* [Activity] Please give the whole listing again exactly, without any of its pictures.

____ Source data

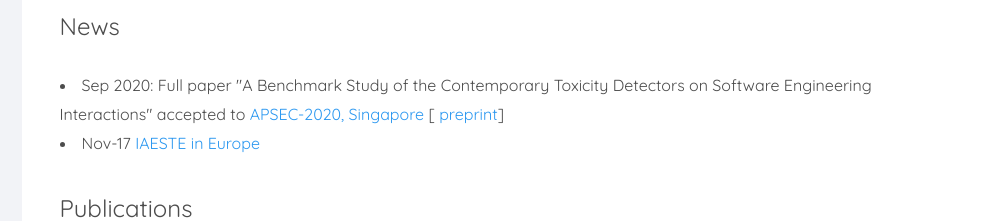
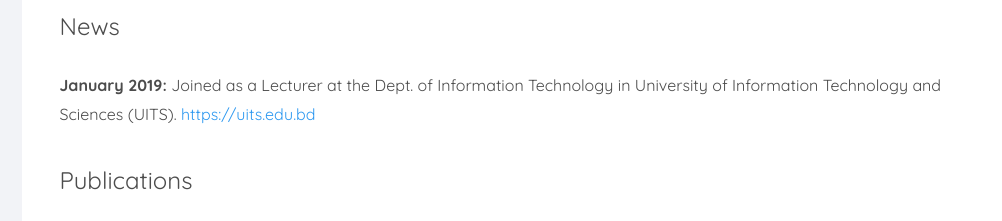
Before and after one commit to asmaulhusnabd/asmaulhusnabd.github.io, a plain HTML site: page index.html in a window 1280 px wide. Shown: the part 276-497 px from the top of the page, 278-1280 px from the left. Drawn offline with nearby package versions, Linux system fonts and the light colour scheme; a web font is replaced by a local one.

Commit message:
News and Publication Update

```diff
--- a/index.html
+++ b/index.html
@@ -142,12 +142,9 @@
 						</p>
 						<div class="colorlib-narrow-content">
 							<font size="3">
-								<li>Sep 2020: Full paper "A Benchmark Study of the Contemporary Toxicity Detectors on Software Engineering Interactions" accepted to
-								<a href="https://formal-analysis.com/apsec/2020/"> APSEC-2020, Singapore</a> [<a href="https://arxiv.org/abs/2009.09331"> preprint</a>] </li>
-
+								<strong>January 2019:</strong> Joined as a Lecturer at the Dept. of Information Technology in University of Information Technology and Sciences (UITS). <a href="https://uits.edu.bd">https://uits.edu.bd</a>
 							</font>
 							<font size="3">
-								<li>Nov-17 <a href="https://iaeste.org/news_items/bangladeshi-student-jaydeb-sarker-on-his-experience-in-germany"> IAESTE in Europe</a> </li>
 							</font>
 						</div>
 					</section>
@@ -164,7 +161,7 @@
 															[1].  <strong>Asmaul Husna</strong>, Habibur Rahman and Emrana Kabir Hashi, <a href="https://doi.org/10.1109/ICASERT.2019.8934507">"Statistical Approach for Classifying Sentiment Reviews by Reducing Dimension using Truncated Singular Value Decomposition"</a>, In: IEEE International Conference on Advances in Science, Engineering and Robotics Technology (ICASERT-2019).
 													</font>
 												</p>
-												< p style="text-align:justify">
+												<p style="text-align:justify">
 													<font size="4">
 															[2]. Habibur Rahman, Julia Rahman and <strong>Asmaul Husna</strong>, <a href="http://doi.org/10.1109/ECACE.2019.8679393"> "WALGES: Weighted Probability Based Scoring Approach for Solving Algebraic Word Problems using Semantic Parsing",</a> In: IEEE International Conference on Electrical, Computer and Communication Engineering (ECCE), 7-9 February, 2019.
 													</font>
```
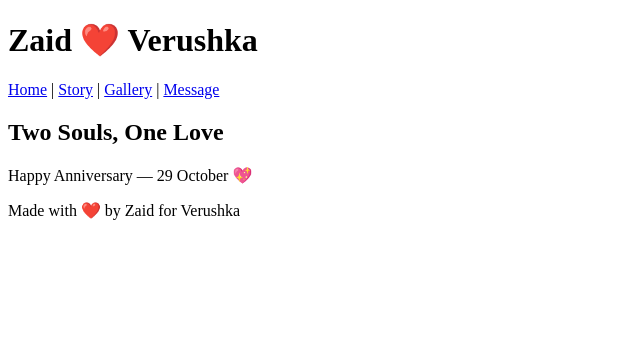
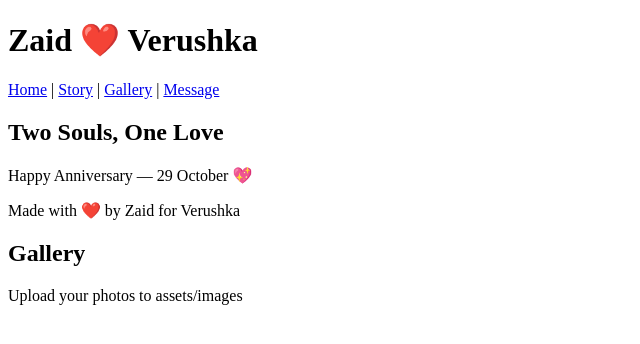
Before and after one commit to zaidnaveedm-ctrl/Happy-anniversary-jaan-, a plain HTML site: page index.html in a window 1280 px wide. Shown: the whole page, without its empty margins (0-640 px from the left). Drawn offline with Linux system fonts and the light colour scheme.

Commit message:
Update index.html

```diff
--- a/index.html
+++ b/index.html
@@ -11,5 +11,6 @@
   <header><h1>Zaid ❤️ Verushka</h1><nav><a href='index.html'>Home</a> | <a href='story.html'>Story</a> | <a href='gallery.html'>Gallery</a> | <a href='message.html'>Message</a></nav></header>
   <main><h2>Two Souls, One Love</h2><p>Happy Anniversary — 29 October 💖</p></main>
   <footer><p>Made with ❤️ by Zaid for Verushka</p></footer>
+  <!doctype html><html><head><meta charset='utf-8'><meta name='viewport' content='width=device-width,initial-scale=1'><title>Gallery</title><link rel='stylesheet' href='css/styles.css'></head><body><h2>Gallery</h2><p>Upload your photos to assets/images</p></body></html>
 </body>
 </html>
```
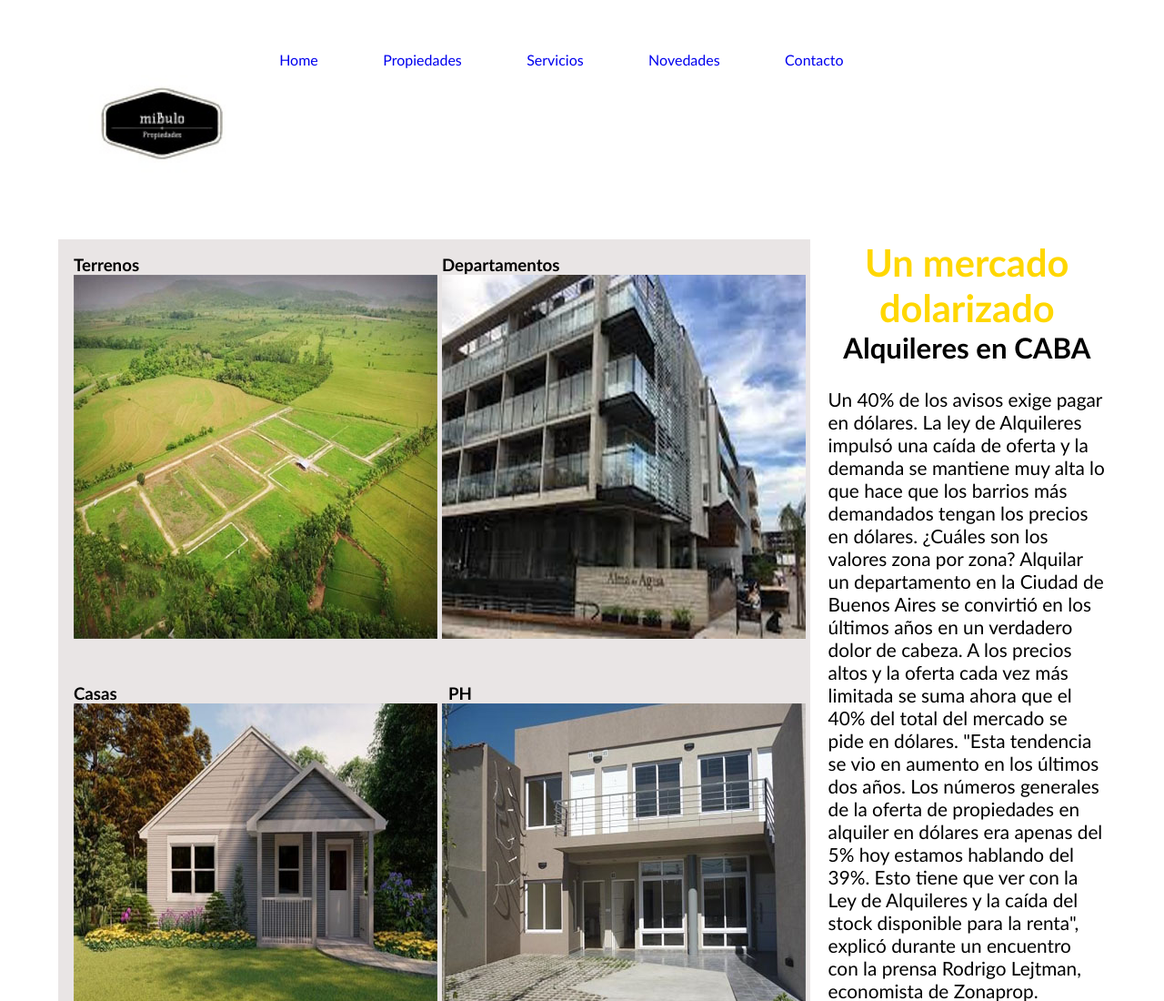
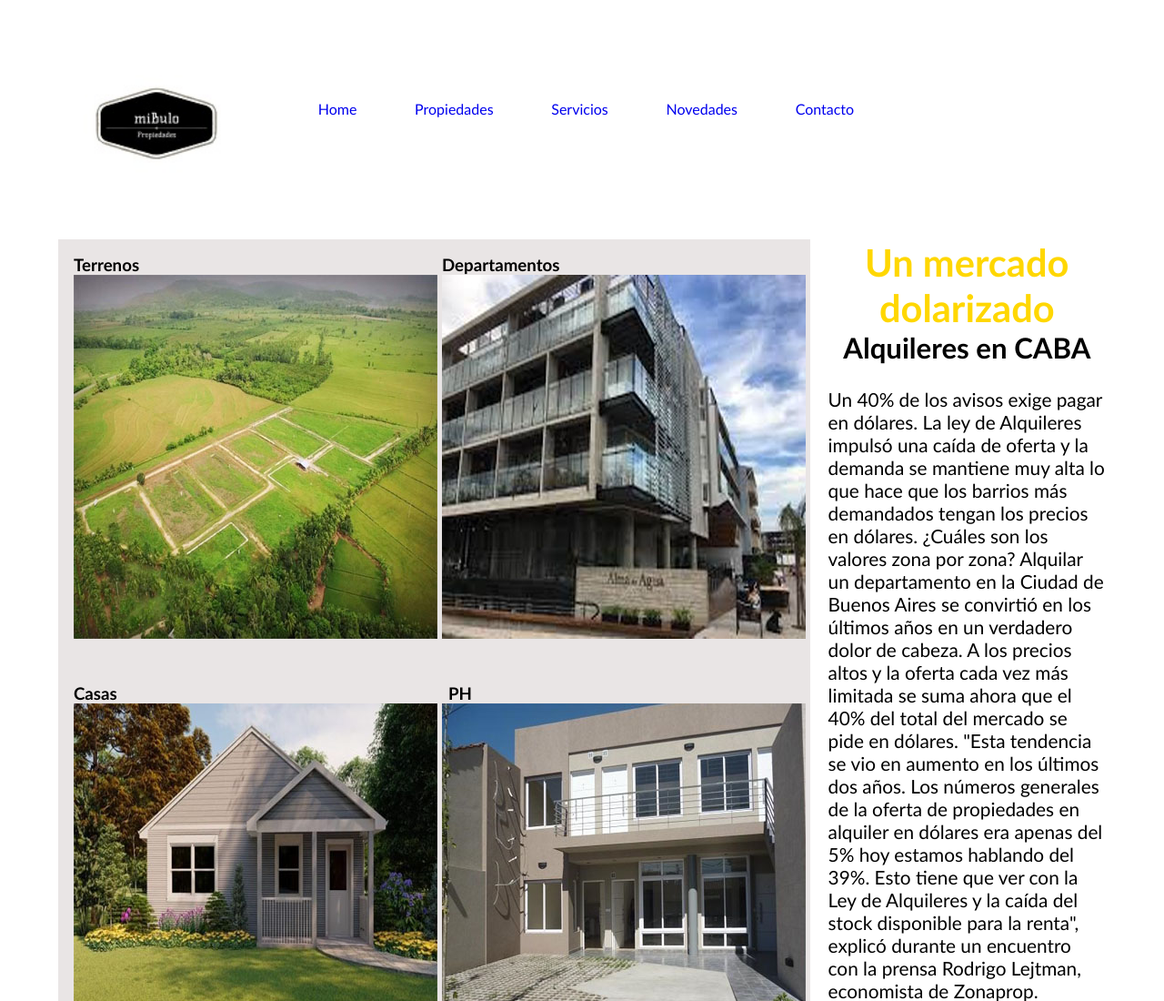
Before and after one commit to mibulo/proyecto, a plain HTML site: page index.html in a window 1280 px wide. Shown: the top 1100 px of the page at 91% size. Drawn offline with nearby package versions, Linux system fonts and the light colour scheme.

Commit message:
Update estilos.css

```diff
--- a/css/estilos.css
+++ b/css/estilos.css
@@ -269,8 +269,8 @@
             }
 
             .header-nav {
-                margin: 0.5em;
-                padding: 0.5em;
+                margin: 2.2em;
+                padding: 2.2em;
                 align-items: center;
                 width: 80%;
             }
```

________

* [Exercise response]
Before and after one commit to asmaulhusnabd/asmaulhusnabd.github.io, a plain HTML site: page index.html in a window 1280 px wide. Shown: the part 276-497 px from the top of the page, 278-1280 px from the left. Drawn offline with nearby package versions, Linux system fonts and the light colour scheme; a web font is replaced by a local one.

Commit message:
News and Publication Update

```diff
--- a/index.html
+++ b/index.html
@@ -142,12 +142,9 @@
 						</p>
 						<div class="colorlib-narrow-content">
 							<font size="3">
-								<li>Sep 2020: Full paper "A Benchmark Study of the Contemporary Toxicity Detectors on Software Engineering Interactions" accepted to
-								<a href="https://formal-analysis.com/apsec/2020/"> APSEC-2020, Singapore</a> [<a href="https://arxiv.org/abs/2009.09331"> preprint</a>] </li>
-
+								<strong>January 2019:</strong> Joined as a Lecturer at the Dept. of Information Technology in University of Information Technology and Sciences (UITS). <a href="https://uits.edu.bd">https://uits.edu.bd</a>
 							</font>
 							<font size="3">
-								<li>Nov-17 <a href="https://iaeste.org/news_items/bangladeshi-student-jaydeb-sarker-on-his-experience-in-germany"> IAESTE in Europe</a> </li>
 							</font>
 						</div>
 					</section>
@@ -164,7 +161,7 @@
 															[1].  <strong>Asmaul Husna</strong>, Habibur Rahman and Emrana Kabir Hashi, <a href="https://doi.org/10.1109/ICASERT.2019.8934507">"Statistical Approach for Classifying Sentiment Reviews by Reducing Dimension using Truncated Singular Value Decomposition"</a>, In: IEEE International Conference on Advances in Science, Engineering and Robotics Technology (ICASERT-2019).
 													</font>
 												</p>
-												< p style="text-align:justify">
+												<p style="text-align:justify">
 													<font size="4">
 															[2]. Habibur Rahman, Julia Rahman and <strong>Asmaul Husna</strong>, <a href="http://doi.org/10.1109/ECACE.2019.8679393"> "WALGES: Weighted Probability Based Scoring Approach for Solving Algebraic Word Problems using Semantic Parsing",</a> In: IEEE International Conference on Electrical, Computer and Communication Engineering (ECCE), 7-9 February, 2019.
 													</font>
```
Before and after one commit to zaidnaveedm-ctrl/Happy-anniversary-jaan-, a plain HTML site: page index.html in a window 1280 px wide. Shown: the whole page, without its empty margins (0-640 px from the left). Drawn offline with Linux system fonts and the light colour scheme.

Commit message:
Update index.html

```diff
--- a/index.html
+++ b/index.html
@@ -11,5 +11,6 @@
   <header><h1>Zaid ❤️ Verushka</h1><nav><a href='index.html'>Home</a> | <a href='story.html'>Story</a> | <a href='gallery.html'>Gallery</a> | <a href='message.html'>Message</a></nav></header>
   <main><h2>Two Souls, One Love</h2><p>Happy Anniversary — 29 October 💖</p></main>
   <footer><p>Made with ❤️ by Zaid for Verushka</p></footer>
+  <!doctype html><html><head><meta charset='utf-8'><meta name='viewport' content='width=device-width,initial-scale=1'><title>Gallery</title><link rel='stylesheet' href='css/styles.css'></head><body><h2>Gallery</h2><p>Upload your photos to assets/images</p></body></html>
 </body>
 </html>
```
Before and after one commit to mibulo/proyecto, a plain HTML site: page index.html in a window 1280 px wide. Shown: the top 1100 px of the page at 91% size. Drawn offline with nearby package versions, Linux system fonts and the light colour scheme.

Commit message:
Update estilos.css

```diff
--- a/css/estilos.css
+++ b/css/estilos.css
@@ -269,8 +269,8 @@
             }
 
             .header-nav {
-                margin: 0.5em;
-                padding: 0.5em;
+                margin: 2.2em;
+                padding: 2.2em;
                 align-items: center;
                 width: 80%;
             }
```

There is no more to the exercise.